ABOUT THIS TASK - Return the following from the records below: each line, word for word, starting with the line that contains "-flowchart LR" and going on through the line that contains "de outra família]", with nothing outside that range.
════
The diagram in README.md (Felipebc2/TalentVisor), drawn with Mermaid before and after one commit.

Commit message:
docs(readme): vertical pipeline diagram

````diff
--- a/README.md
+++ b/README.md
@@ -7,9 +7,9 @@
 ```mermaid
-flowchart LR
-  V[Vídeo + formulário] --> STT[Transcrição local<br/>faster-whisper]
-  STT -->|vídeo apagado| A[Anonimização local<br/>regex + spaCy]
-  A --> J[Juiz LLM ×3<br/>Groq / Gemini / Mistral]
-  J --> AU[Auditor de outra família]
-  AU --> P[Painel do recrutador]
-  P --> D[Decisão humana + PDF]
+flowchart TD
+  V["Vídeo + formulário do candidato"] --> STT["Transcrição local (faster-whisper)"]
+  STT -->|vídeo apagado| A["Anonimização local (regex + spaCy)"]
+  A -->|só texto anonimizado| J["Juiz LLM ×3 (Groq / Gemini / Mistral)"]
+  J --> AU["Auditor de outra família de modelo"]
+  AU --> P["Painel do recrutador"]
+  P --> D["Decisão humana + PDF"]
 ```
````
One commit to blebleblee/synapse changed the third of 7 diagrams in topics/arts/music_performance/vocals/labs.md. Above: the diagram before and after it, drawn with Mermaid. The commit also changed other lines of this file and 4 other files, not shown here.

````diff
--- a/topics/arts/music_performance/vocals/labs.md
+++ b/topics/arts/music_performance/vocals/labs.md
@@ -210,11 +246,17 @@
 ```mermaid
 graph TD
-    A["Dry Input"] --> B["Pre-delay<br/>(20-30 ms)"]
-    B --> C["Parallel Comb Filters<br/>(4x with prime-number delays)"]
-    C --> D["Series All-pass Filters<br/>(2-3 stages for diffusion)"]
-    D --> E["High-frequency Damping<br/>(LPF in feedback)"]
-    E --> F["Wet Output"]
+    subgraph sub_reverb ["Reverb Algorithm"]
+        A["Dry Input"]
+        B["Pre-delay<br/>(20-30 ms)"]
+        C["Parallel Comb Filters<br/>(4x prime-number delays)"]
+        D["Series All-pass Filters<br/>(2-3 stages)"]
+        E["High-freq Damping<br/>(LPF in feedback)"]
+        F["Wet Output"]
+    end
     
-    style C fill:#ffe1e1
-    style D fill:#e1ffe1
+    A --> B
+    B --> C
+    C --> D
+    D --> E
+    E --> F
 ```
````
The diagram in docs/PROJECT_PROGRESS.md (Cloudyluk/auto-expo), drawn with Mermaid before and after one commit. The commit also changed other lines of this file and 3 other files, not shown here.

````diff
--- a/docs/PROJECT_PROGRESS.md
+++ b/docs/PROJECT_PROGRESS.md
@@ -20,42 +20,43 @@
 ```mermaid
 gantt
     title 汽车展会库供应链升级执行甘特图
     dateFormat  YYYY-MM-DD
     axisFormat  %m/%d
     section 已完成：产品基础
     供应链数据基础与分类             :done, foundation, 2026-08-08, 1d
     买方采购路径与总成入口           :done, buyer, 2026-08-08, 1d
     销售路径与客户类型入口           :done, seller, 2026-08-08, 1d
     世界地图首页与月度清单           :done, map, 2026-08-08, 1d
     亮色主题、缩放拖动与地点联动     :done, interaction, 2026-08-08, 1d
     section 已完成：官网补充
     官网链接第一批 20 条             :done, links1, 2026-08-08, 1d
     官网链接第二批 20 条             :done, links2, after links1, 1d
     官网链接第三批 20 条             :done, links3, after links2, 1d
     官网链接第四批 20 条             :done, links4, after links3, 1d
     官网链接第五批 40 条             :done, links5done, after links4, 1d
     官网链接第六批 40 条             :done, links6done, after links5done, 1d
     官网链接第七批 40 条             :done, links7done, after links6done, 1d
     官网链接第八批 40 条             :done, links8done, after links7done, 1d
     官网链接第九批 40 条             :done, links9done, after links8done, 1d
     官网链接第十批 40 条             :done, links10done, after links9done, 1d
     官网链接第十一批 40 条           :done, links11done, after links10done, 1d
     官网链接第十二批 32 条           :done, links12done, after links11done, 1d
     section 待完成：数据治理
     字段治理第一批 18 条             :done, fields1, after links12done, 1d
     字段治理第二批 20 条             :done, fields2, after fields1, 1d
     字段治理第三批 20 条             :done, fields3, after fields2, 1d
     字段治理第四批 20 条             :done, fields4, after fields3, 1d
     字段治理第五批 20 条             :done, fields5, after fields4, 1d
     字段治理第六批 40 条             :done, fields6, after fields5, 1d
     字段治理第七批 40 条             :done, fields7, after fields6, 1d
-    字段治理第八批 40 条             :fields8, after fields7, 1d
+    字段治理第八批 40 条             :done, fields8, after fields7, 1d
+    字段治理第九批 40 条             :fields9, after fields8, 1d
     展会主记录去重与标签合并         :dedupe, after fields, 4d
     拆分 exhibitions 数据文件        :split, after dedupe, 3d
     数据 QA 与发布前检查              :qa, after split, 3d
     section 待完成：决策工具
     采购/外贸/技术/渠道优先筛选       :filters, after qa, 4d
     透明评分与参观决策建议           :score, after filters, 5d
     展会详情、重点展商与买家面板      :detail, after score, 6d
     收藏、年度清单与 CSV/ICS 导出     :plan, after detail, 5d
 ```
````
════
RESPONSE BOX -
-flowchart LR
-  V[Vídeo + formulário] --> STT[Transcrição local<br/>faster-whisper]
-  STT -->|vídeo apagado| A[Anonimização local<br/>regex + spaCy]
-  A --> J[Juiz LLM ×3<br/>Groq / Gemini / Mistral]
-  J --> AU[Auditor de outra família]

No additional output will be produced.